- Task -
What is needed is a verbatim copy of each record below.

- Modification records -
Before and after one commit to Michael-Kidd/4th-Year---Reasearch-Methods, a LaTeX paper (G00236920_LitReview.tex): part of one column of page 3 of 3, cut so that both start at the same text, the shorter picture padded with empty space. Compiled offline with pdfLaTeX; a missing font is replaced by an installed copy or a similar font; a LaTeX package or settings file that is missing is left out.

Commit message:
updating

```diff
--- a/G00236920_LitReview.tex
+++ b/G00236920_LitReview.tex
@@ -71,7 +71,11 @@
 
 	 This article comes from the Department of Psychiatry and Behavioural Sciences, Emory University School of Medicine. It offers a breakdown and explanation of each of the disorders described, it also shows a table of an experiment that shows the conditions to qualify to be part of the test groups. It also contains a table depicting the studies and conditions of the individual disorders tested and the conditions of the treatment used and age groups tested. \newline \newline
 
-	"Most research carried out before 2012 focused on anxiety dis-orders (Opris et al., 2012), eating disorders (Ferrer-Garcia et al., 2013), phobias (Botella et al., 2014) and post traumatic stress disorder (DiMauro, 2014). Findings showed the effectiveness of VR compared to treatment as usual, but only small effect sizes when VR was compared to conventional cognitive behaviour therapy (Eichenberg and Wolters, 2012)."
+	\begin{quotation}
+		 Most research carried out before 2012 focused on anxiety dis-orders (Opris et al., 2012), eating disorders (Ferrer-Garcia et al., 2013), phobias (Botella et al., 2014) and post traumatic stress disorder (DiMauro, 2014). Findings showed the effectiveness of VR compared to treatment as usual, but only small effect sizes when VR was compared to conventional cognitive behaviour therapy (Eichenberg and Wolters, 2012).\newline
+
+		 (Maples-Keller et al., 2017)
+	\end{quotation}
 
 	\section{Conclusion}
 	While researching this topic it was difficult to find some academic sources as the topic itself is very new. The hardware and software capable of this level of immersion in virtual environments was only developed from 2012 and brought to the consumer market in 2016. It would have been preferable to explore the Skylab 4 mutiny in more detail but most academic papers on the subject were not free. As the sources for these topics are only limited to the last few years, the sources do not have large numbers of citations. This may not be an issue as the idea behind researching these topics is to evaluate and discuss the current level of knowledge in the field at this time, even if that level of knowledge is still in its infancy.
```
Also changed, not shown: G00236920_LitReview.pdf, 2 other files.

- Written response -
Before and after one commit to Michael-Kidd/4th-Year---Reasearch-Methods, a LaTeX paper (G00236920_LitReview.tex): part of one column of page 3 of 3, cut so that both start at the same text, the shorter picture padded with empty space. Compiled offline with pdfLaTeX; a missing font is replaced by an installed copy or a similar font; a LaTeX package or settings file that is missing is left out.

Commit message:
updating

```diff
--- a/G00236920_LitReview.tex
+++ b/G00236920_LitReview.tex
@@ -71,7 +71,11 @@
 
 	 This article comes from the Department of Psychiatry and Behavioural Sciences, Emory University School of Medicine. It offers a breakdown and explanation of each of the disorders described, it also shows a table of an experiment that shows the conditions to qualify to be part of the test groups. It also contains a table depicting the studies and conditions of the individual disorders tested and the conditions of the treatment used and age groups tested. \newline \newline
 
-	"Most research carried out before 2012 focused on anxiety dis-orders (Opris et al., 2012), eating disorders (Ferrer-Garcia et al., 2013), phobias (Botella et al., 2014) and post traumatic stress disorder (DiMauro, 2014). Findings showed the effectiveness of VR compared to treatment as usual, but only small effect sizes when VR was compared to conventional cognitive behaviour therapy (Eichenberg and Wolters, 2012)."
+	\begin{quotation}
+		 Most research carried out before 2012 focused on anxiety dis-orders (Opris et al., 2012), eating disorders (Ferrer-Garcia et al., 2013), phobias (Botella et al., 2014) and post traumatic stress disorder (DiMauro, 2014). Findings showed the effectiveness of VR compared to treatment as usual, but only small effect sizes when VR was compared to conventional cognitive behaviour therapy (Eichenberg and Wolters, 2012).\newline
+
+		 (Maples-Keller et al., 2017)
+	\end{quotation}
 
 	\section{Conclusion}
 	While researching this topic it was difficult to find some academic sources as the topic itself is very new. The hardware and software capable of this level of immersion in virtual environments was only developed from 2012 and brought to the consumer market in 2016. It would have been preferable to explore the Skylab 4 mutiny in more detail but most academic papers on the subject were not free. As the sources for these topics are only limited to the last few years, the sources do not have large numbers of citations. This may not be an issue as the idea behind researching these topics is to evaluate and discuss the current level of knowledge in the field at this time, even if that level of knowledge is still in its infancy.
```
Also changed, not shown: G00236920_LitReview.pdf, 2 other files.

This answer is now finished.